### [TASK INSTRUCTIONS]
Provide only the number of lines in the following data that contain "center".

### [SOURCE RECORDS]
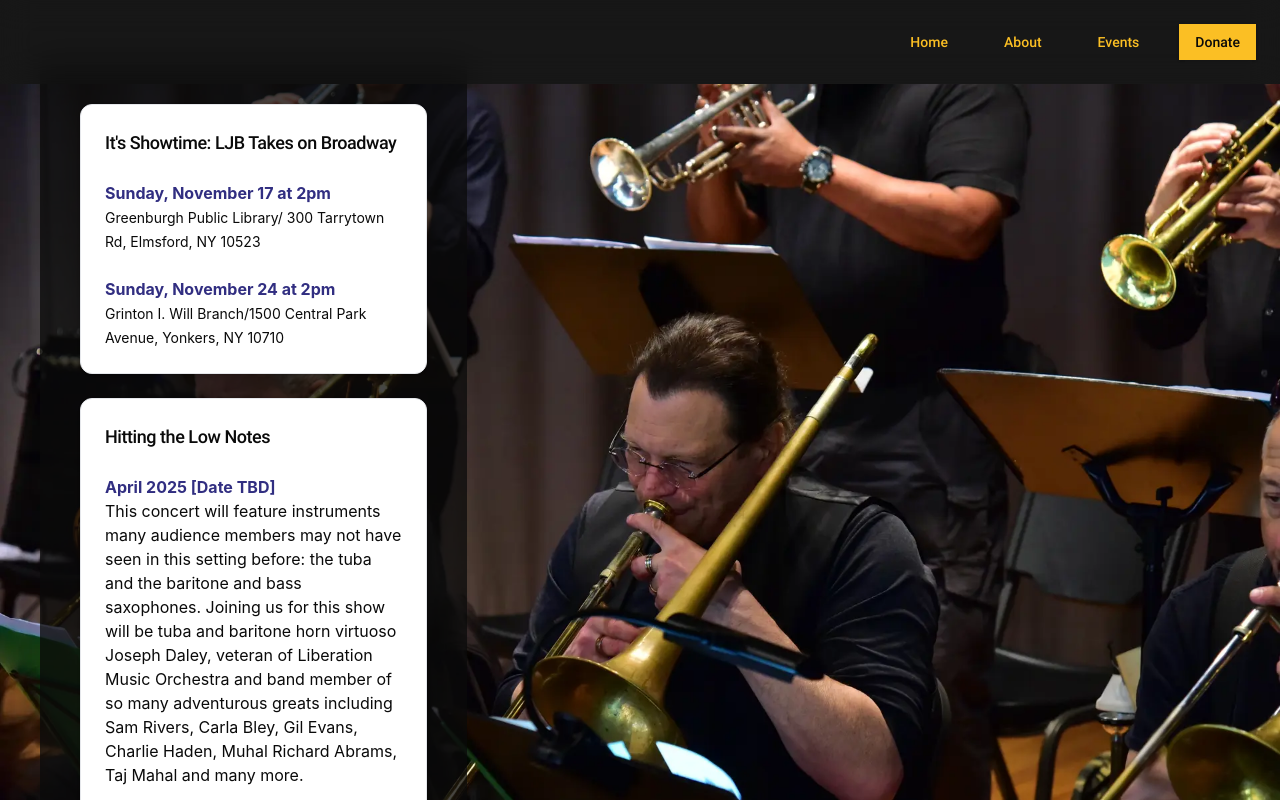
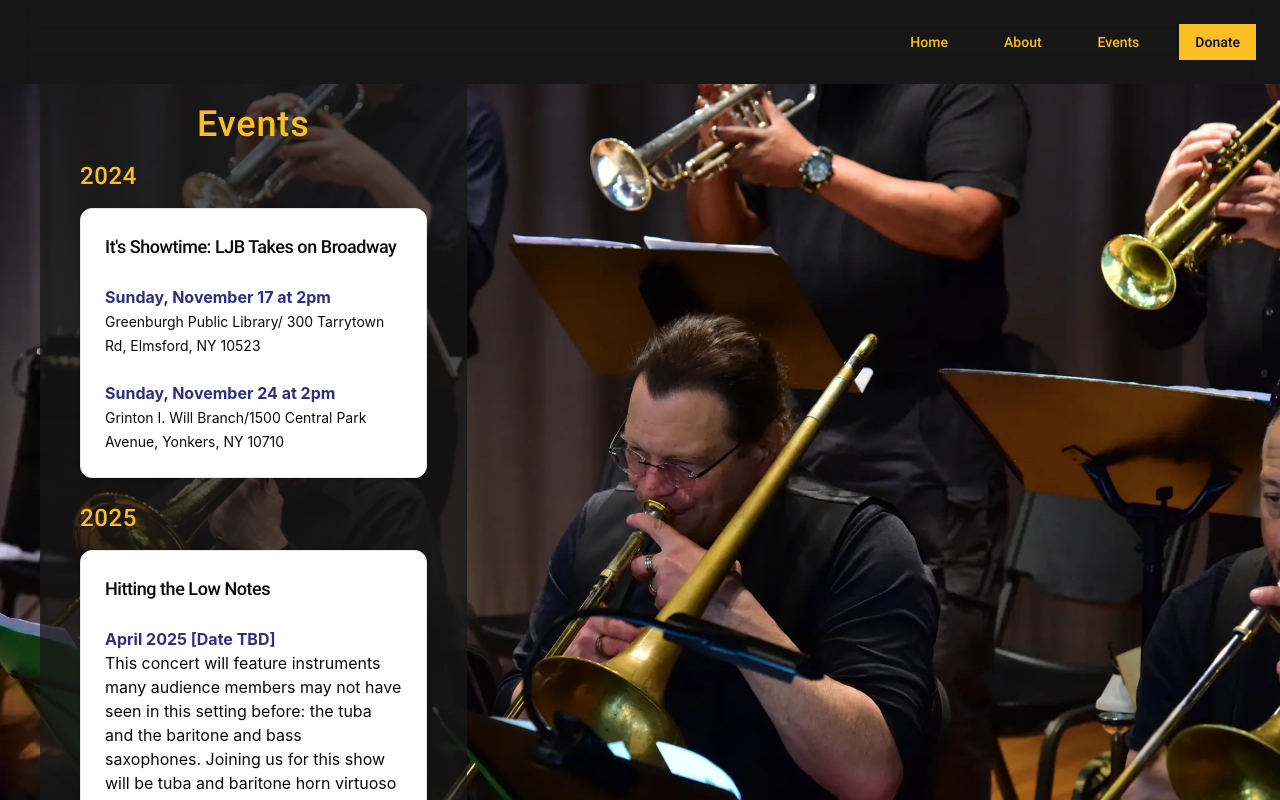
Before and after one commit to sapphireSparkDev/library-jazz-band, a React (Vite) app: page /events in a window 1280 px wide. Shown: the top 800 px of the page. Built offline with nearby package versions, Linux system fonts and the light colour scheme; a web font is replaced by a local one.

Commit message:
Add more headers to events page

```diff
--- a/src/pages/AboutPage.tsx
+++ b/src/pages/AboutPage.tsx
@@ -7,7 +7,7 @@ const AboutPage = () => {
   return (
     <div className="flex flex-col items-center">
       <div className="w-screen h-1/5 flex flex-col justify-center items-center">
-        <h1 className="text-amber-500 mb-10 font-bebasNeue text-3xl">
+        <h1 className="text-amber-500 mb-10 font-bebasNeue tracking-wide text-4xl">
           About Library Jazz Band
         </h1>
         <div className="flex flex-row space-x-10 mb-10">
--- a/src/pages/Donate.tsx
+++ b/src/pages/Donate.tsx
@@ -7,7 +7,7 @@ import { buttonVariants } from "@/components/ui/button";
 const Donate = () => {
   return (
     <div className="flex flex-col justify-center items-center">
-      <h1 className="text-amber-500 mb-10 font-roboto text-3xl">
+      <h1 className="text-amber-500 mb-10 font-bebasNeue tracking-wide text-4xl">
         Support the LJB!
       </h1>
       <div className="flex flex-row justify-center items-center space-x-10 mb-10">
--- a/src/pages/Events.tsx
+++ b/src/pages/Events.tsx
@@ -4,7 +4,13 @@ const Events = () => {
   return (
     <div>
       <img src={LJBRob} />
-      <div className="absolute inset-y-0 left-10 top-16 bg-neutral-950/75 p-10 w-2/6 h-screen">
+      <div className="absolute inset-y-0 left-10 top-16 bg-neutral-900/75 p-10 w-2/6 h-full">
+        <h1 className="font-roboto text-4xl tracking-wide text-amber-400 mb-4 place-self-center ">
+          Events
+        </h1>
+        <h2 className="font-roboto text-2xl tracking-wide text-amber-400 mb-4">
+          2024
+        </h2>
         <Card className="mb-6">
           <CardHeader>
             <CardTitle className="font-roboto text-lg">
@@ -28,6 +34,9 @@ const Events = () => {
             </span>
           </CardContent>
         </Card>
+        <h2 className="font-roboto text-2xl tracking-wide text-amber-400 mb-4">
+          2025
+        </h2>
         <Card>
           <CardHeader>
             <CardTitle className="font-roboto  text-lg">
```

### [OUTPUT]
5